ABOUT THIS EXERCISE:
Your result should be the lines holding the word "placeholder", copied from the entries below.

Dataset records
════════════════
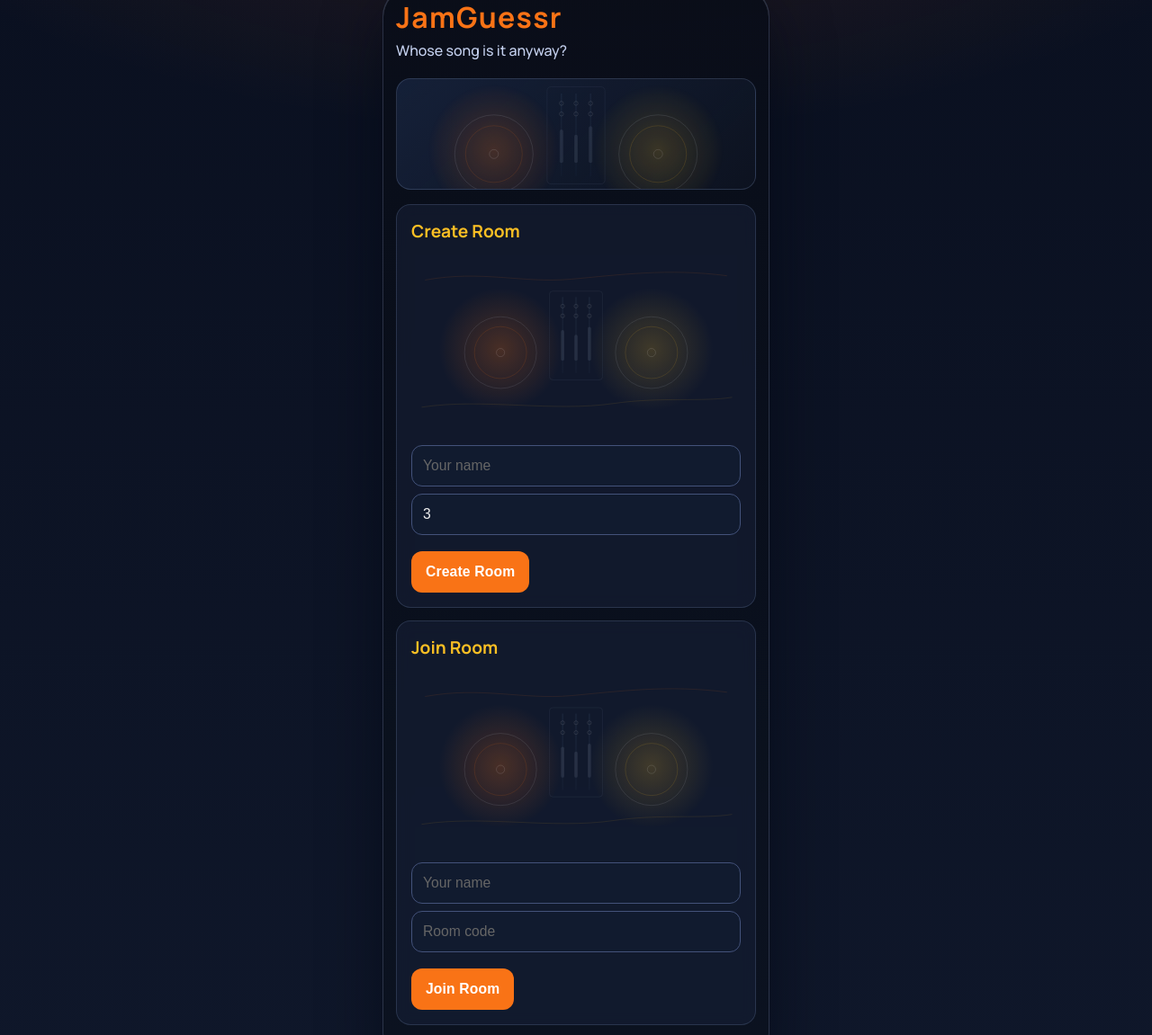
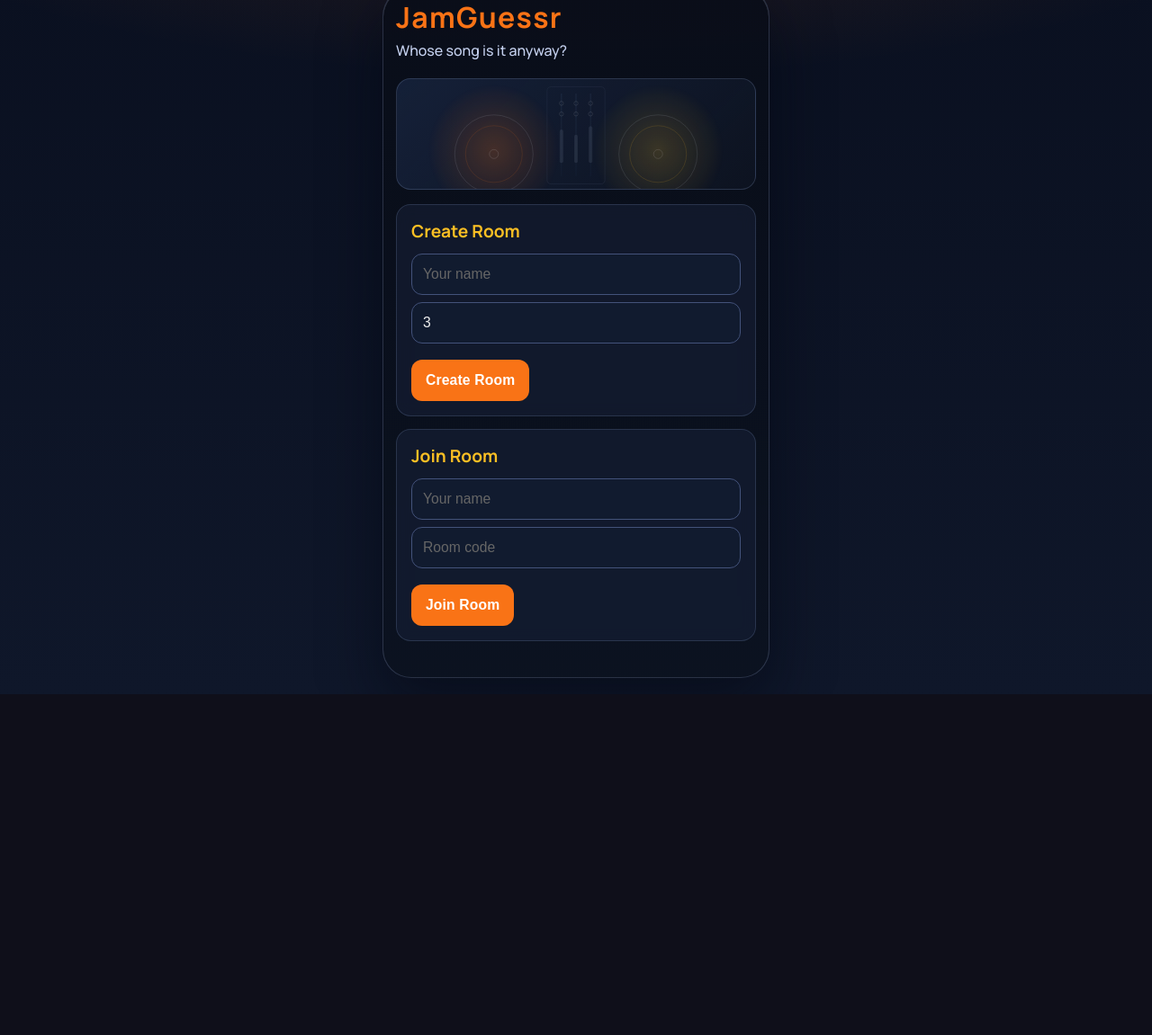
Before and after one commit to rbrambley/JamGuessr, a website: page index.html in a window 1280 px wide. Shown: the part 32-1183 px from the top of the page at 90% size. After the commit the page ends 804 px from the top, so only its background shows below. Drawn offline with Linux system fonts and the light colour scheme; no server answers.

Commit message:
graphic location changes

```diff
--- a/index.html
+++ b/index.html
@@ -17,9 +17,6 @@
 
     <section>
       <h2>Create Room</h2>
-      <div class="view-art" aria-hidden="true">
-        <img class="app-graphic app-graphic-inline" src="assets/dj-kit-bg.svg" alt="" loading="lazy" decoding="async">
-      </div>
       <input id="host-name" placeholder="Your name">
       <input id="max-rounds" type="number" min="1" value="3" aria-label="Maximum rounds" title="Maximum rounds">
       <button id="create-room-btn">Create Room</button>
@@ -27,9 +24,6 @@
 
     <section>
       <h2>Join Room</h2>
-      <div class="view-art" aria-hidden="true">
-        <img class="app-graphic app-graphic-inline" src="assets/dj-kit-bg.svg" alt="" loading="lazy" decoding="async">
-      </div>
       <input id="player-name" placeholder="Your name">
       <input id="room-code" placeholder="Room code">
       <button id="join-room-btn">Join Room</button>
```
════════════════
EXERCISE SOLUTION:
       <input id="host-name" placeholder="Your name">
       <input id="player-name" placeholder="Your name">
       <input id="room-code" placeholder="Room code">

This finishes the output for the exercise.